Traders work on the floor of the New York Stock Exchange.
Stock futures are equal as the S&P 500 tries to set a record this week amid optimism about the continued opening of the economy this summer.
S&P 500 futures added less than 0.1%. Dow Jones Industrial futures gained 1
The S&P 500 reported just 0.2% of its record in the day earlier in May. The benchmark rose 0.6% last week to increase its profits in 2021 by more than 12%. The Dow and Nasdaq also reported a profit last week.
The job report on Friday showed that the unemployment rate fell to 5.8% from 6.1% and that 559,000 jobs were added in May. The report was considered strong enough to keep investors’ confidence in the economy, but light enough to prevent the Federal Reserve from rushing to change its policy for easy money.
Investors are focused on inflation data for next week, with the consumer price index (CPI) in May to be published on Thursday. In April, the CPI increased by 4.2% compared to the previous year, which is the fastest increase since 2008. If prices continue to rise, this could force the Federal Reserve to back down from its easy policies.
Over the weekend, the G-7 reached an agreement on global tax reform, calling on the world’s largest corporations to pay at least 15% tax on their profits. This is lower than the Biden administration’s initial proposal for a tax rate of at least 21%, which has not won much enthusiasm in other countries. Major companies, including Facebook and Google, have responded positively to the agreement.

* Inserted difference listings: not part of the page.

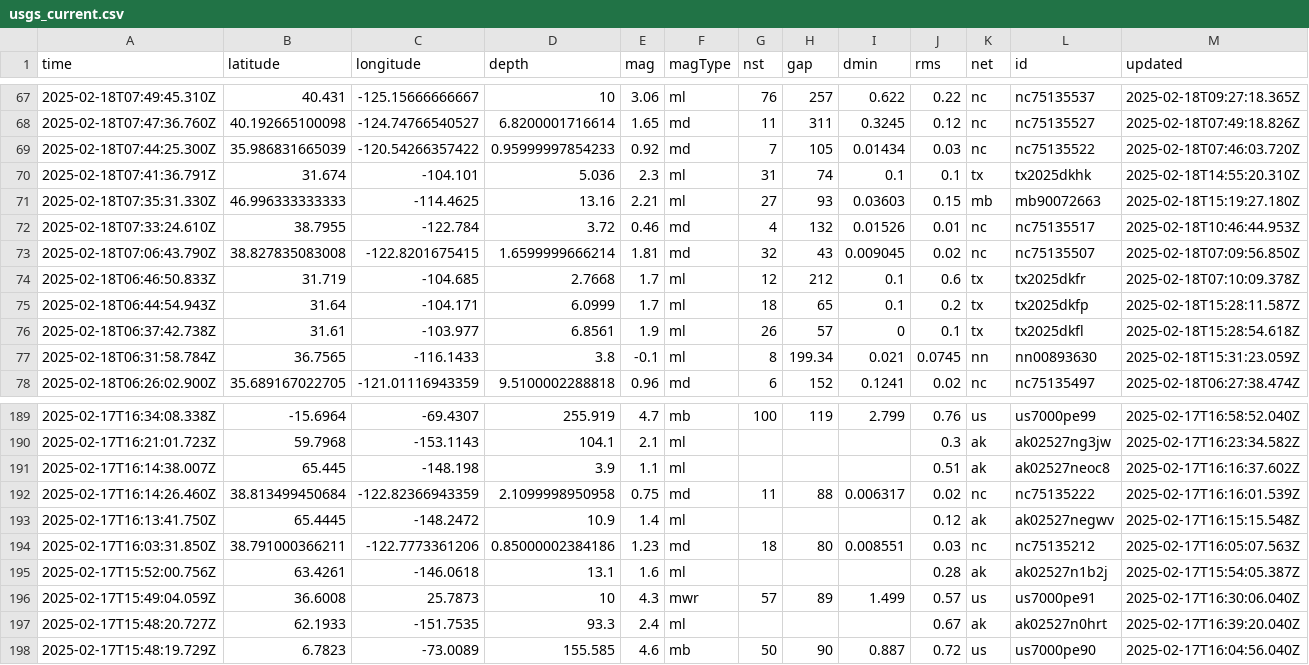
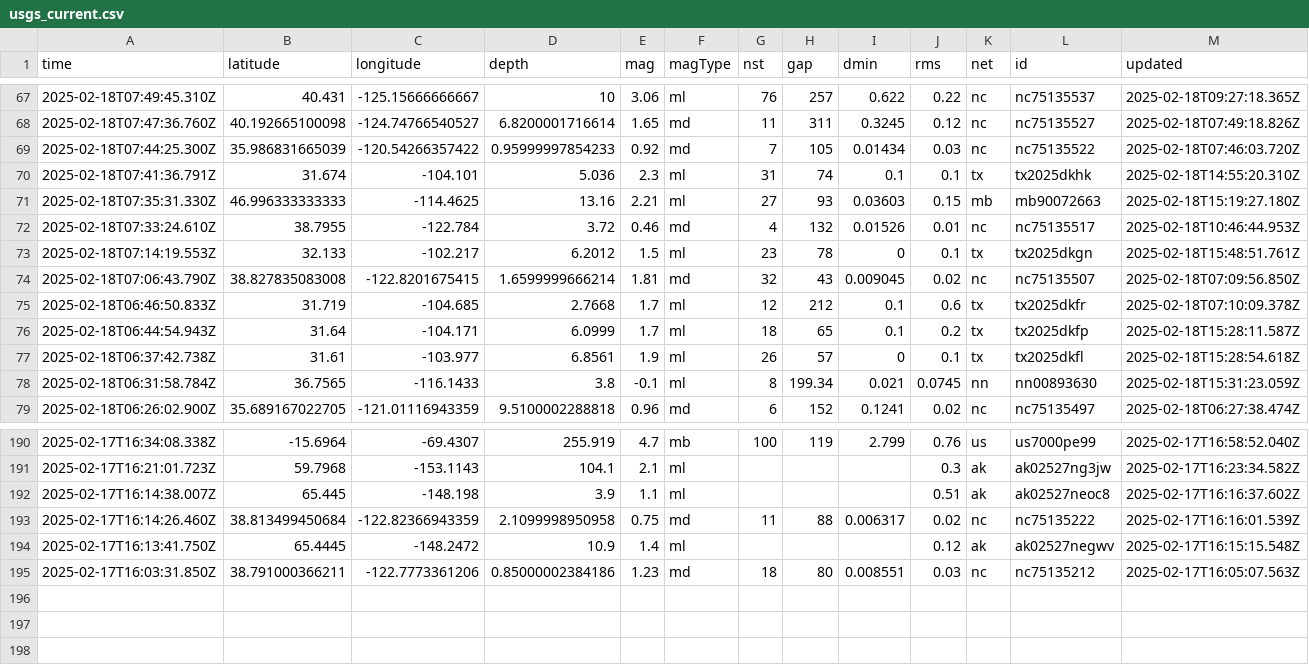
Before and after one commit to rafaelmatsuyama/FIAP-2025-ABDR-StreamProcessingPipelines, a CSV file: usgs_current.csv, drawn as a sheet; only a part is shown, gaps mark what is left out; removed rows and columns are numbered as before the commit, all else as after; rows hold the shown columns only; the diff names each change by its address in the sheet, - before the commit and + after, or states it on an @@ line.

```diff
--- a/usgs_current.csv
+++ b/usgs_current.csv
+row 73: 2025-02-18T07:14:19.553Z | 32.133 | -102.217 | 6.2012 | 1.5 | ml | 23 | 78 | 0 | 0.1 | tx | tx2025dkgn | 2025-02-18T15:48:51.761Z
-row 195: 2025-02-17T15:52:00.756Z | 63.4261 | -146.0618 | 13.1 | 1.6 | ml |  |  |  | 0.28 | ak | ak02527n1b2j | 2025-02-17T15:54:05.387Z
-row 196: 2025-02-17T15:49:04.059Z | 36.6008 | 25.7873 | 10 | 4.3 | mwr | 57 | 89 | 1.499 | 0.57 | us | us7000pe91 | 2025-02-17T16:30:06.040Z
-row 197: 2025-02-17T15:48:20.727Z | 62.1933 | -151.7535 | 93.3 | 2.4 | ml |  |  |  | 0.67 | ak | ak02527n0hrt | 2025-02-17T16:39:20.040Z
-row 198: 2025-02-17T15:48:19.729Z | 6.7823 | -73.0089 | 155.585 | 4.6 | mb | 50 | 90 | 0.887 | 0.72 | us | us7000pe90 | 2025-02-17T16:04:56.040Z
```
Also changed, not shown: usgs_main.csv.
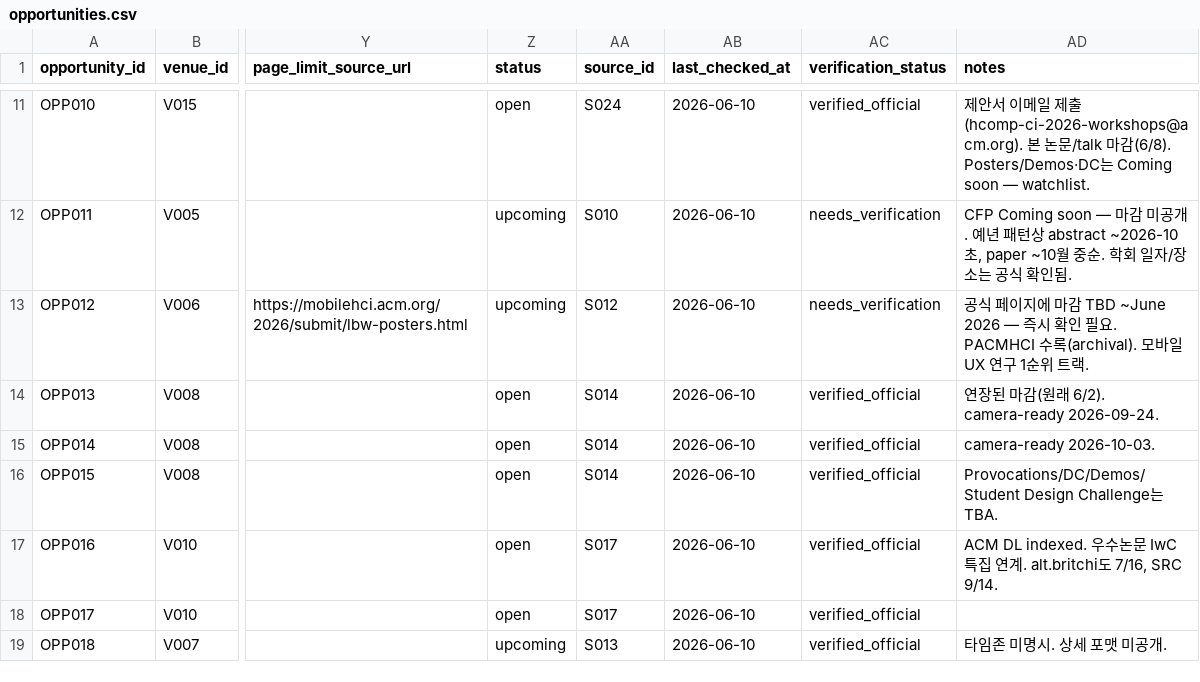
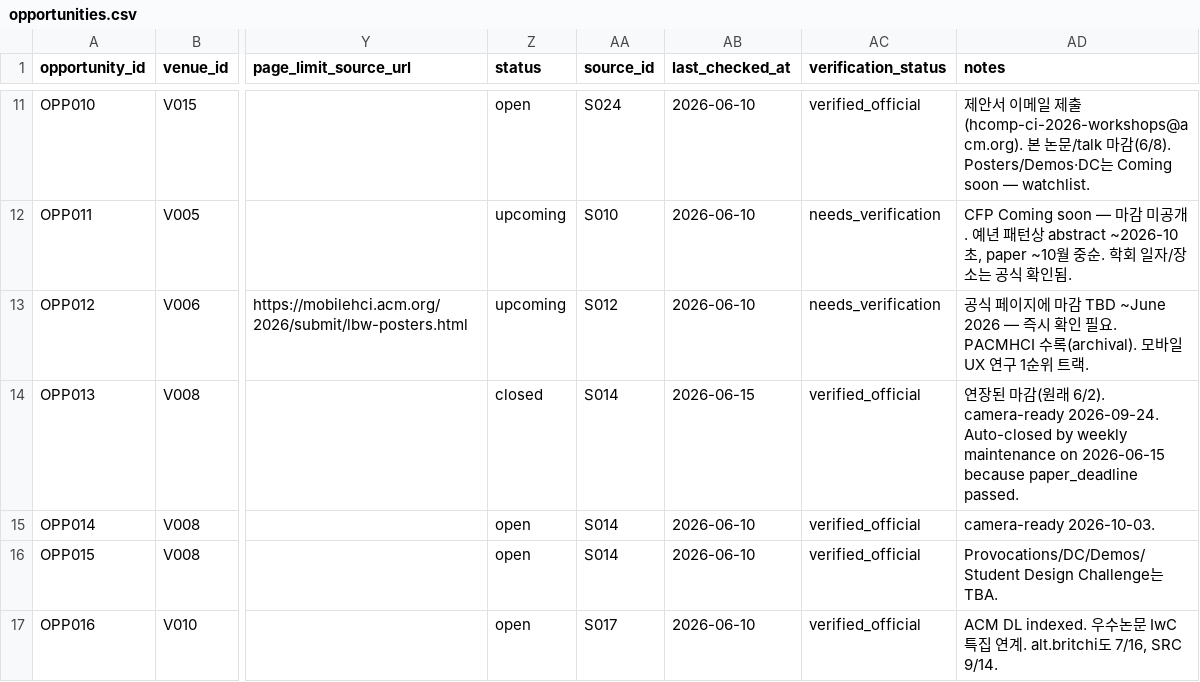
Before and after one commit to HXRHIT/submission-dashboard, a CSV file: data/opportunities.csv, drawn as a sheet; only a part is shown, gaps mark what is left out; the shorter side is filled out with more unchanged rows; the diff names each change by its address in the sheet, - before the commit and + after, or states it on an @@ line.

```diff
--- a/data/opportunities.csv
+++ b/data/opportunities.csv
-Z14 (status): open
+Z14 (status): closed
-AB14 (last_checked_at): 2026-06-10
+AB14 (last_checked_at): 2026-06-15
-AD14 (notes): …camera-ready 2026-09-24.
+AD14 (notes): …camera-ready 2026-09-24. Auto-closed by weekly maintenance on 2026-06-15 because paper_deadline passed.
```
Also changed, not shown: 5 other files.
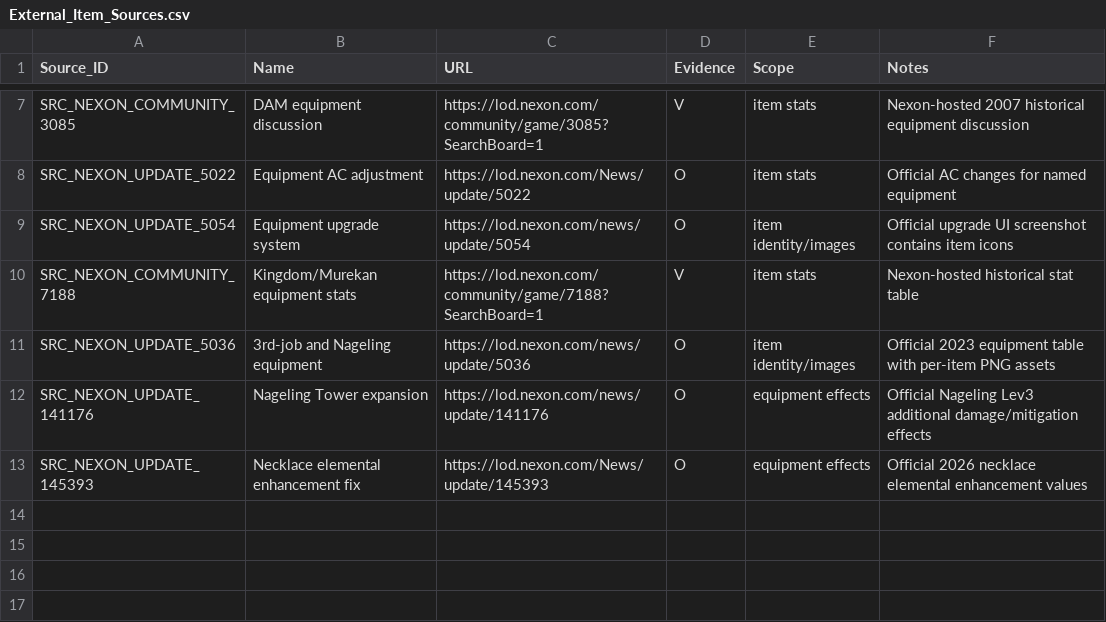
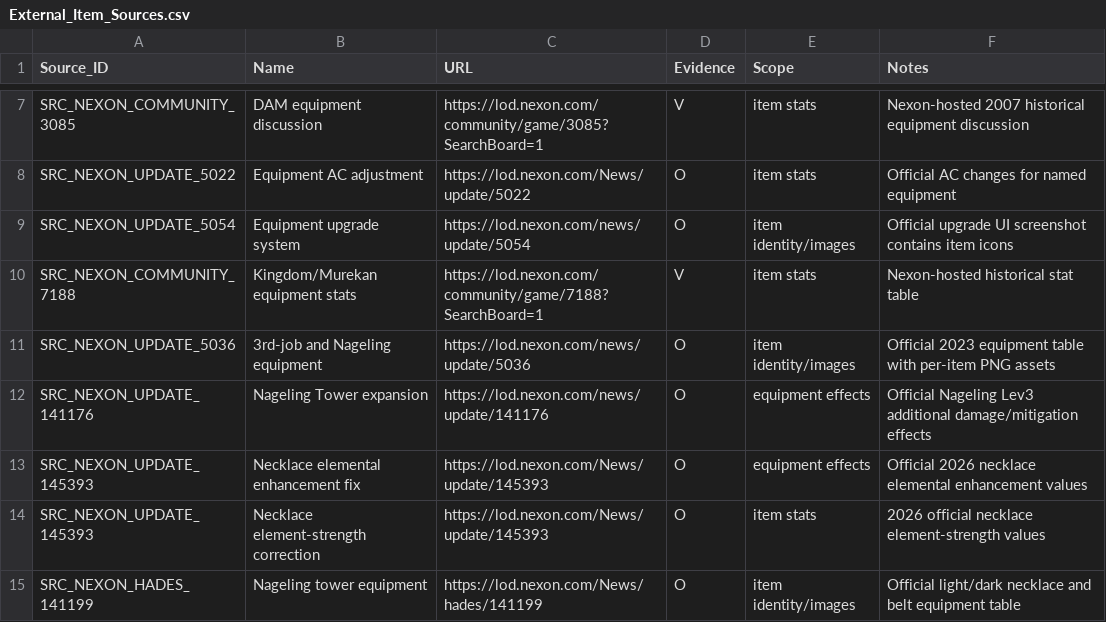
Before and after one commit to ChanJoos/Project_dark_android, a CSV file: master/canonical/External_Item_Sources.csv, drawn as a sheet; only a part is shown, gaps mark what is left out; the diff names each change by its address in the sheet, - before the commit and + after, or states it on an @@ line.

Commit message:
Data: register additional official equipment sources

```diff
--- a/master/canonical/External_Item_Sources.csv
+++ b/master/canonical/External_Item_Sources.csv
+row 14: SRC_NEXON_UPDATE_145393 | Necklace element-strength correction | https://lod.nexon.com/News/update/145393 | O | item stats | 2026 official necklace element-strength values
+row 15: SRC_NEXON_HADES_141199 | Nageling tower equipment | https://lod.nexon.com/News/hades/141199 | O | item identity/images | Official light/dark necklace and belt equipment table
```
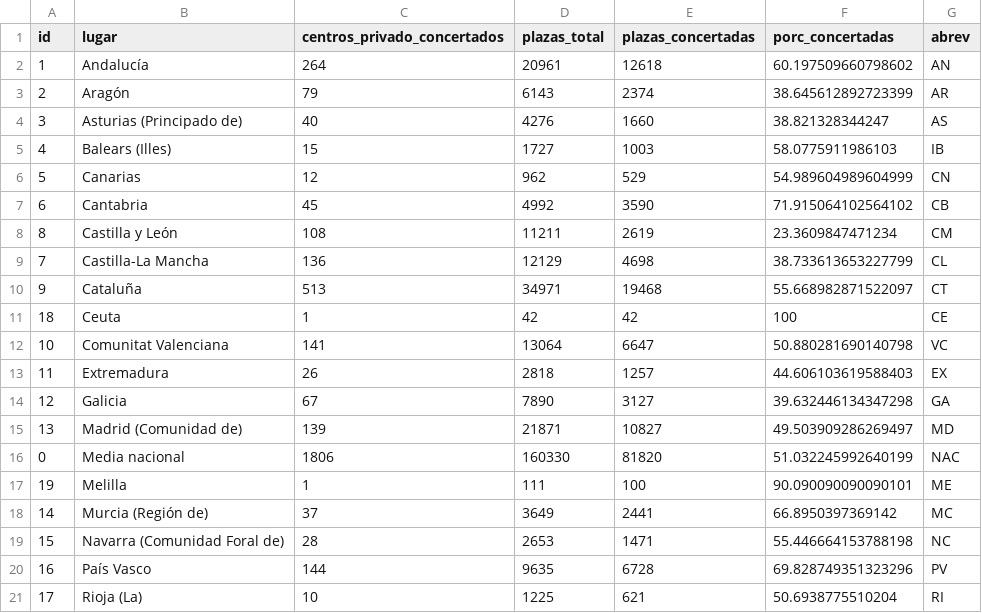
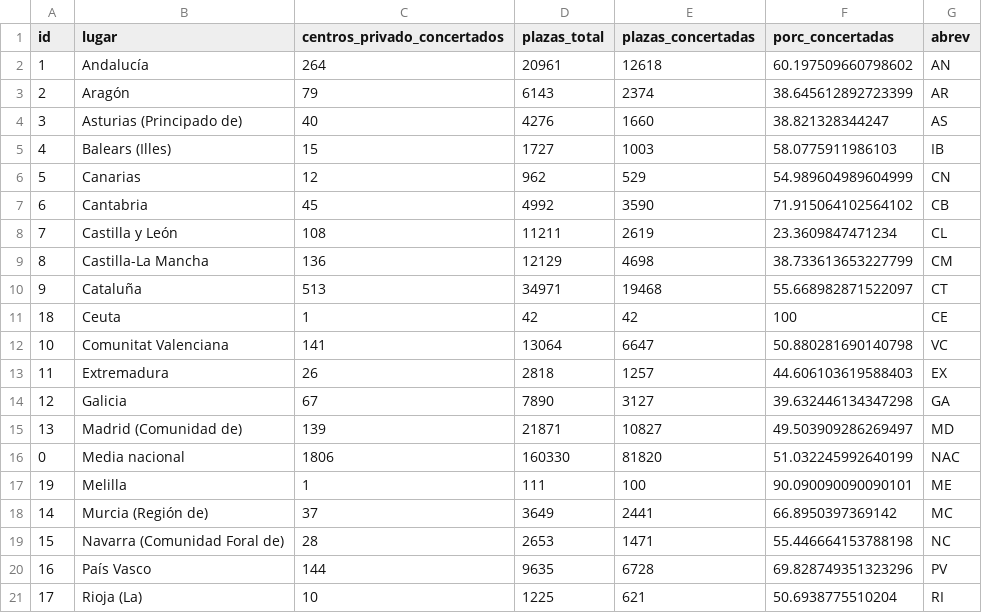
Before and after one commit to EnvejecimientoEnRed/residencias_plazas-concertadas_dashboard_2, a CSV file: data/ccaa_plazas_priv_conc.csv, drawn as a sheet.

```diff
--- a/data/ccaa_plazas_priv_conc.csv
+++ b/data/ccaa_plazas_priv_conc.csv
@@ -7,4 +7,4 @@ id	lugar	centros_privado_concertados	plazas_total	plazas_concertadas	porc_concer
 6	Cantabria	45	4992	3590	71.915064102564102	CB
-8	Castilla y León	108	11211	2619	23.3609847471234	CM
-7	Castilla-La Mancha	136	12129	4698	38.733613653227799	CL
+7	Castilla y León	108	11211	2619	23.3609847471234	CL
+8	Castilla-La Mancha	136	12129	4698	38.733613653227799	CM
 9	Cataluña	513	34971	19468	55.668982871522097	CT
```
Also changed, not shown: 2 other files.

Stocks of memes will be in the spotlight again this week. Most of these speculative stocks, including GameStop, AMC and BlackBerry, ended the week in the red, despite huge gains after a volatile trading week.